little in doubt on that point, and finding no sufficient reason of their own. Legend said that away back in distant times, some of their kings, a very few, being those who could read, had in person bawled their own decrees. But that had been a long time ago, and — well — the ways of God's anointed were sometimes incomprehensible to those of meeker mould. An unexpurgated history, now suppressed, declared that Ferdinand First while addressing his loyal subjects had fallen over the platform rail because at the time he happened to be drunk; but none dared criticise a king lest, being God's chosen, one commit sacrilege. It was too much like scratching one's head when reading the Poet Laureate's poem dedicated to "Princess Ann Elize on Her Sixteenth Birthday," which called her fairer and more divine than all the angels ever before loaned direct from Heaven, when one who had seen her knew that she had a face like an oyster shell, with a pendent lower lip, and drooled when, straining her intelligence to its limit, she talked about the weather.
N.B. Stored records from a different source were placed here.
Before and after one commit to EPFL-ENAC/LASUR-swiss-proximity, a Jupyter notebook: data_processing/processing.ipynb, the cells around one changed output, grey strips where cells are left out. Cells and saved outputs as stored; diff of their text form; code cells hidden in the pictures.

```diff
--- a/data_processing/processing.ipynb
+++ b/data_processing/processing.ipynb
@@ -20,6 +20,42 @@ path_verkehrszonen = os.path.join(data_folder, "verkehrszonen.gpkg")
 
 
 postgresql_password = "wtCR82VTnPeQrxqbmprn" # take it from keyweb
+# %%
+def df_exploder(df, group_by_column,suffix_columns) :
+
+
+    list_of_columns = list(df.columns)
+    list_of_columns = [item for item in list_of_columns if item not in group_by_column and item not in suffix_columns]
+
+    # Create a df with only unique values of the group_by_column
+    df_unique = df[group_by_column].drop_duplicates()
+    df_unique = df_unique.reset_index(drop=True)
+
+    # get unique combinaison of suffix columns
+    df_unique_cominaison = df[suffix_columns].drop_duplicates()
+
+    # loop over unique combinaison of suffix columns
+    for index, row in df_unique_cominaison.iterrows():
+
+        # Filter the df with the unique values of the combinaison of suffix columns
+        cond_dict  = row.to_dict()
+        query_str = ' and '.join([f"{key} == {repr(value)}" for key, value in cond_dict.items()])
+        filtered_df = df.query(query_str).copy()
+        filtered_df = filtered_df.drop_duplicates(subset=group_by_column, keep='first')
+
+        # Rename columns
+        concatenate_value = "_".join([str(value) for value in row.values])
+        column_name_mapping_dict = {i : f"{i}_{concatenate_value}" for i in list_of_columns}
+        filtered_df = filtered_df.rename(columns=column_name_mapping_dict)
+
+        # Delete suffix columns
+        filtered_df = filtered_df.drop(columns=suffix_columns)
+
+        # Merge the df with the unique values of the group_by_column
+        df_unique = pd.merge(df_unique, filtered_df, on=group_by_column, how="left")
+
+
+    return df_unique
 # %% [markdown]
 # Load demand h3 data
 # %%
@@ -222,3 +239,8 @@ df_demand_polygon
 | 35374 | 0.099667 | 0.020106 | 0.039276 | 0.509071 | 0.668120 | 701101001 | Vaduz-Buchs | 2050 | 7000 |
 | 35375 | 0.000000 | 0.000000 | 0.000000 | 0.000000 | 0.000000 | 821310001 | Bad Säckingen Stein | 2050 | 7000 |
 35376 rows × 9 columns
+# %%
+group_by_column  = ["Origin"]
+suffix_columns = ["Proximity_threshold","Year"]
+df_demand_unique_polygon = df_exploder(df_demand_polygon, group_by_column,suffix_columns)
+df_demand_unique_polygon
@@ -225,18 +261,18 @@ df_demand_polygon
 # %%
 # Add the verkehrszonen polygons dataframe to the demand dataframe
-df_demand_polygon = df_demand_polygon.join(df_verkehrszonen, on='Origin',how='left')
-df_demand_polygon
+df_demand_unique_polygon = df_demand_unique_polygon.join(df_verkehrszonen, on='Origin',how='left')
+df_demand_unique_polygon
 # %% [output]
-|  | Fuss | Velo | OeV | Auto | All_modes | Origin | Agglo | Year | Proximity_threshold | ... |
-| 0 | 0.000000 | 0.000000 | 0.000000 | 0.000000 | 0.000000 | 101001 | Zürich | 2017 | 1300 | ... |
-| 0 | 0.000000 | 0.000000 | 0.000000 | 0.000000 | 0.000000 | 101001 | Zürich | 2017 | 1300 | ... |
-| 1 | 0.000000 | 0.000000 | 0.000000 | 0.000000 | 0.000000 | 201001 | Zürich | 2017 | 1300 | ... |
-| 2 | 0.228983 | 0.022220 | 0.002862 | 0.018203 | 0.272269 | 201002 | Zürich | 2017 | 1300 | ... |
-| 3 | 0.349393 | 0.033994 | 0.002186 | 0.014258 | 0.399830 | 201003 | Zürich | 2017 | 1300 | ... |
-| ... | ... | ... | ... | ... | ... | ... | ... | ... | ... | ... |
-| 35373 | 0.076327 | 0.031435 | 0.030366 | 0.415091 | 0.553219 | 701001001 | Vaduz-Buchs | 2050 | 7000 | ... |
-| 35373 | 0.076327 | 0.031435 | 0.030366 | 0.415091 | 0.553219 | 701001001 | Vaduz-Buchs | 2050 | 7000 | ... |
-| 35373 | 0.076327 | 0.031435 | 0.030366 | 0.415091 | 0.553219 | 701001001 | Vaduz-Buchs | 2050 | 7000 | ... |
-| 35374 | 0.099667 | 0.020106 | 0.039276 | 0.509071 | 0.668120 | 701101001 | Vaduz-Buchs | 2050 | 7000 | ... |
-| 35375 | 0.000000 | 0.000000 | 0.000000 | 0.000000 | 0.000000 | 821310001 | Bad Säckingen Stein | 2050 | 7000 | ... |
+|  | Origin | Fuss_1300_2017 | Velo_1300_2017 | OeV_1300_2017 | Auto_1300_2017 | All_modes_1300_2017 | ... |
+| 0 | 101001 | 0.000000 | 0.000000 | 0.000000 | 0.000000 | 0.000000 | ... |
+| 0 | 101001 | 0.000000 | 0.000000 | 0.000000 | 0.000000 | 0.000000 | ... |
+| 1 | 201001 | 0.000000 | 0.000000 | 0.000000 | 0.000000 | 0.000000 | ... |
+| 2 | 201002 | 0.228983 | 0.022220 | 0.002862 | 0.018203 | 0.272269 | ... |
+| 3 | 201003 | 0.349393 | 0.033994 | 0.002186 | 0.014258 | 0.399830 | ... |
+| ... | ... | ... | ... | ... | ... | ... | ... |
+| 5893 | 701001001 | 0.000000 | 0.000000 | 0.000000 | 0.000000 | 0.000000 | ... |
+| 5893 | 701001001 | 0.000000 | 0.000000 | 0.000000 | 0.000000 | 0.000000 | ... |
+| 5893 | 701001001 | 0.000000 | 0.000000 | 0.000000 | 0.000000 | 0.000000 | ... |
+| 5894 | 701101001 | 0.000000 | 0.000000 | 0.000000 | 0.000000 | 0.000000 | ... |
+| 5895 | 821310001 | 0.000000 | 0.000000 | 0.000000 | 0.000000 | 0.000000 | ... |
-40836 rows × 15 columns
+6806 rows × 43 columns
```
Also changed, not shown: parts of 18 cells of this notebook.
Kent reached the platform and saw one of his own men there, clad as a king's crier. The man looked like a cross between haughtiness and an attack of fever and ague. Kent thanked the officer, climbed to a back seat on the tiny platform and stared over the crowd below. He observed, with satisfaction, that here and there in this crowd